EXERCISE DETAILS:
If a line of the data below holds the word "finale", list it.

DATASET CONTENT:
==================================================
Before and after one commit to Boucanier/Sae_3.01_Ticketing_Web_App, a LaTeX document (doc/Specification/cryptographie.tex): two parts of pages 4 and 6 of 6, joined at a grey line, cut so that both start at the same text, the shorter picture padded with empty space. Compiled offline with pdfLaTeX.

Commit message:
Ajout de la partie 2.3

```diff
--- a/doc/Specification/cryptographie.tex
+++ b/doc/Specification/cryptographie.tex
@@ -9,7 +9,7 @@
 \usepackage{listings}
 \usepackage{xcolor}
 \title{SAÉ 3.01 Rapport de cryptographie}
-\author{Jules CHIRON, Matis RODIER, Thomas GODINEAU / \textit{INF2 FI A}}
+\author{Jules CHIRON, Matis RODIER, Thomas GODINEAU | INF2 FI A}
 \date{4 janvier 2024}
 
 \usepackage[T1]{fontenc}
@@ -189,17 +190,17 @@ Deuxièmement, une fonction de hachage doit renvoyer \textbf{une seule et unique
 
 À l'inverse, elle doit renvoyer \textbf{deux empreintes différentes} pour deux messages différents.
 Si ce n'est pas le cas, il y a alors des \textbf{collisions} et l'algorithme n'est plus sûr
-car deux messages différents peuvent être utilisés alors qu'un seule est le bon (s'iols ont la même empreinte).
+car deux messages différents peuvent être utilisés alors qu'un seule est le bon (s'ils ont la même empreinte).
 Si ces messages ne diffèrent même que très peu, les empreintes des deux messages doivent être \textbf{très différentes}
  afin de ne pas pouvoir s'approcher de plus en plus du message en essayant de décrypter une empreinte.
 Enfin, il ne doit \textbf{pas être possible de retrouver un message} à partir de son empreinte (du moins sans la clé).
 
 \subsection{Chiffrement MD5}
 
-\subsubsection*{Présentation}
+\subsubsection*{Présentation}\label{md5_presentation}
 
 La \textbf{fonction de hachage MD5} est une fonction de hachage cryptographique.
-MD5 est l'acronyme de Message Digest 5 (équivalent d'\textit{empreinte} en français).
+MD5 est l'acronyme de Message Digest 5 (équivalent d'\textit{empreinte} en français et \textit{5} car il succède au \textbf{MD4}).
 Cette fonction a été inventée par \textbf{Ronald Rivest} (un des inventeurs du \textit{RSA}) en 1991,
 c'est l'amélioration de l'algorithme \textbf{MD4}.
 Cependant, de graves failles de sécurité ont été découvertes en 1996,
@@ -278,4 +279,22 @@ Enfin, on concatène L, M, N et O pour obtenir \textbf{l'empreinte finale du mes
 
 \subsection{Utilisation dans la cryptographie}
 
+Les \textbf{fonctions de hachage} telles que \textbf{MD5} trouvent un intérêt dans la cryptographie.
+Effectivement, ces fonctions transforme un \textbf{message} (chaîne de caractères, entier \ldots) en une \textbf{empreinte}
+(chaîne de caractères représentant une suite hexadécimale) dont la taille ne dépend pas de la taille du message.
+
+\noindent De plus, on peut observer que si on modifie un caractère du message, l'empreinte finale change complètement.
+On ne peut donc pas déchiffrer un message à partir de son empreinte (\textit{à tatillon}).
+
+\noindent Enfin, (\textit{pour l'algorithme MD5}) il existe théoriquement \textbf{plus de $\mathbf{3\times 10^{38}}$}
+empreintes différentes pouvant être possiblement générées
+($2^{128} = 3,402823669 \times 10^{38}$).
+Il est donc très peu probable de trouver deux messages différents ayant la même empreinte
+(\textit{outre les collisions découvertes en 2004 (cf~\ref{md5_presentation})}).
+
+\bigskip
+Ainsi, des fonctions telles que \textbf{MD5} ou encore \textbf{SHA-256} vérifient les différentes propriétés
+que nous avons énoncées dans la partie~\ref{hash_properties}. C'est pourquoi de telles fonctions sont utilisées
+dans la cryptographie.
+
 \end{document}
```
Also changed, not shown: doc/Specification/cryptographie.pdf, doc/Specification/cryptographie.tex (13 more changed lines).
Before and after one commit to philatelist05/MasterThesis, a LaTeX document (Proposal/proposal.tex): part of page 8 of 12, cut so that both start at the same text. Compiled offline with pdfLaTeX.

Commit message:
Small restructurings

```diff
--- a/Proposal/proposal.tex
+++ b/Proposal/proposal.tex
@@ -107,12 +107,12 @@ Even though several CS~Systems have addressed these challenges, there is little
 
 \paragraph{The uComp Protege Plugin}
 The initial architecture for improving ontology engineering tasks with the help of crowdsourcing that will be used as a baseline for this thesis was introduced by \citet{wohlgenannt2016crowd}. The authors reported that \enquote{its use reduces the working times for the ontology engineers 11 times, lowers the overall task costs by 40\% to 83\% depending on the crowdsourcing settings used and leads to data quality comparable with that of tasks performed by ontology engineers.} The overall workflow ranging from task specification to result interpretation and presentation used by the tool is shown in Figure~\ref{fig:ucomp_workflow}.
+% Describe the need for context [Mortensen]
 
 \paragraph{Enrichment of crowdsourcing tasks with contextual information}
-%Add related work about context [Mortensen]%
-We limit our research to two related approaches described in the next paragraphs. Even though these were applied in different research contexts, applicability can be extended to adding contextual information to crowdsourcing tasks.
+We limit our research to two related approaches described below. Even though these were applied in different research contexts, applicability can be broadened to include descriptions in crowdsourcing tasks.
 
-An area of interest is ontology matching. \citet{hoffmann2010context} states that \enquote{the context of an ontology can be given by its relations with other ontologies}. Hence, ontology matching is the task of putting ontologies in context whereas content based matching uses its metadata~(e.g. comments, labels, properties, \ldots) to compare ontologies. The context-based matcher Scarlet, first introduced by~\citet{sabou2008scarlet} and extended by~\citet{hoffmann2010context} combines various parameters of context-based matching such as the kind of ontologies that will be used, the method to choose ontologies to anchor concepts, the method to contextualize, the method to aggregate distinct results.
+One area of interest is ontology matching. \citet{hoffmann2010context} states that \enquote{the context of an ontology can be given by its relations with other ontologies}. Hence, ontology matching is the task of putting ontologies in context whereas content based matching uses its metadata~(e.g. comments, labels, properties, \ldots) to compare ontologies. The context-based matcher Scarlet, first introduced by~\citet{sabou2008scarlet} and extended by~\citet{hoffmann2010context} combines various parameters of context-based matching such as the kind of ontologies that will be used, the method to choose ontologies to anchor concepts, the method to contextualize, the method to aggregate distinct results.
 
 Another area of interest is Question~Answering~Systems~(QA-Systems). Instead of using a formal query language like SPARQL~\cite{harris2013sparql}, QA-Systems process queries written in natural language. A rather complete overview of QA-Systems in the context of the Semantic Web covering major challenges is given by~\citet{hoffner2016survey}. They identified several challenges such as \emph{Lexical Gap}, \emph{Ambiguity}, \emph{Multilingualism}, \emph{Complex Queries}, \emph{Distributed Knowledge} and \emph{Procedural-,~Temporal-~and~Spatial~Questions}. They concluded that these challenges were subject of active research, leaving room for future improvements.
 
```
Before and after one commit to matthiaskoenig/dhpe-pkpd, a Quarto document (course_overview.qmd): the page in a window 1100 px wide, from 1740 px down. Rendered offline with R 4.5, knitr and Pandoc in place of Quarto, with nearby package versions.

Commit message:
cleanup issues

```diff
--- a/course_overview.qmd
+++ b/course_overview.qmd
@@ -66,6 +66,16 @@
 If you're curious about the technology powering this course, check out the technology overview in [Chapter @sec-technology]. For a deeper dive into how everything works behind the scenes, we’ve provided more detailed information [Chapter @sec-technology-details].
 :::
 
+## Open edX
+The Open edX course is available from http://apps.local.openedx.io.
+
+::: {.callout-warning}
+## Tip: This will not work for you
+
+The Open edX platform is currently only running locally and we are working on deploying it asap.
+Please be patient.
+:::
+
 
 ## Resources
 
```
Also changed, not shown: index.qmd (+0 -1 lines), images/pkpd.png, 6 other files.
==================================================
OUTPUT OF THE EXERCISE:
@@ -278,4 +279,22 @@ Enfin, on concatène L, M, N et O pour obtenir \textbf{l'empreinte finale du mes
+\noindent De plus, on peut observer que si on modifie un caractère du message, l'empreinte finale change complètement.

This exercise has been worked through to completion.